For example, someone who has been prescribed anti-depression medication may not read the detailed warnings on the package insert. Because the prescription has been prescribed to them by a doctor, they assume that the doctor would warn them against driving if it was a serious matter. Ignorance is not an excuse when lives are at stake, however. Unfortunately, unlike how alcohol can be tested for at the scene of an accident with a breathalyzer test, a driver who is found at fault for a car accident cannot be easily tested for drugs.
Drugged Driving Statistics
The organization, Mothers Against Drunk Driving (MADD) has been educating drivers across the country against drunk driving for decades now. Their initiative has also included speaking out against drugged driving, and they have reported statistics to back up their stance. MADD reported that 4,000 drivers killed each year were found with drugs in their systems, and that 18 percent of traffic fatalities involved drugs other than alcohol.
Not all drivers who are operating under the influence of drugs are prescribed the drugs, however. On the contrary, MADD found that most of the drugged driving incidents in their studies was related to marijuana, not prescribed by a doctor. It is important to join MADD in their effort to spread awareness of driving under the influence and talk to our teenagers about driving while on drugs, as the CDC reported that the leading cause of death for U.S. teens is motor vehicle accidents and drugged drivers are accountable for many of those deaths.

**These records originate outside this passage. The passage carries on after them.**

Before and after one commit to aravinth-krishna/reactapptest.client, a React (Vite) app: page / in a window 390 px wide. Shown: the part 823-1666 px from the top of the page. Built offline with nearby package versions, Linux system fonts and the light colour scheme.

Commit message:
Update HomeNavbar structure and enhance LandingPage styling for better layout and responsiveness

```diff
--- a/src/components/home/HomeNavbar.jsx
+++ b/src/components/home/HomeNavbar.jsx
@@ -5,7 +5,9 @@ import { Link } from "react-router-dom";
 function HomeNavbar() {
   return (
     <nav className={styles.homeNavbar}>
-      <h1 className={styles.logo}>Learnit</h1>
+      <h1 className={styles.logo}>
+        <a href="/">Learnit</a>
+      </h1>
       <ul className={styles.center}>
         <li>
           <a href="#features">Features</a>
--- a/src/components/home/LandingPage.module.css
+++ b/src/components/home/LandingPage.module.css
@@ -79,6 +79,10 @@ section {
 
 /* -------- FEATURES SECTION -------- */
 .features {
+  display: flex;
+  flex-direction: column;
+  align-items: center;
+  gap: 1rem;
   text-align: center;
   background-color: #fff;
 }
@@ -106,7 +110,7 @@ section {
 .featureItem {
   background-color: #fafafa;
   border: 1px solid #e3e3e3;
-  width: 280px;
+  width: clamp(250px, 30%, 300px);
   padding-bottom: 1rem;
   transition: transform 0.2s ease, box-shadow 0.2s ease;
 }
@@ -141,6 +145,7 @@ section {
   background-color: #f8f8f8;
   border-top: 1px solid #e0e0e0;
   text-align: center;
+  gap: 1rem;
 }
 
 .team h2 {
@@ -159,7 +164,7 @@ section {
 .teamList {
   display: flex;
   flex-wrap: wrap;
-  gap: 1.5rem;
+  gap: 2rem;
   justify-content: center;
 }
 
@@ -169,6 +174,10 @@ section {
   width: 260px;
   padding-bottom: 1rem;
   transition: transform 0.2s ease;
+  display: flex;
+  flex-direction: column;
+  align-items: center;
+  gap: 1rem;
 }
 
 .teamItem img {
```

If you have been involved in a car accident with a drugged driver in Carrollton, you should contact an experienced auto accident attorney in Georgia at the Law Office of John B. Jackson to ensure that you are compensated properly for the damages to your car and any injuries you sustained. Drugged driving is inexcusable, as it puts people’s lives in jeopardy and causes too many unnecessary deaths each ye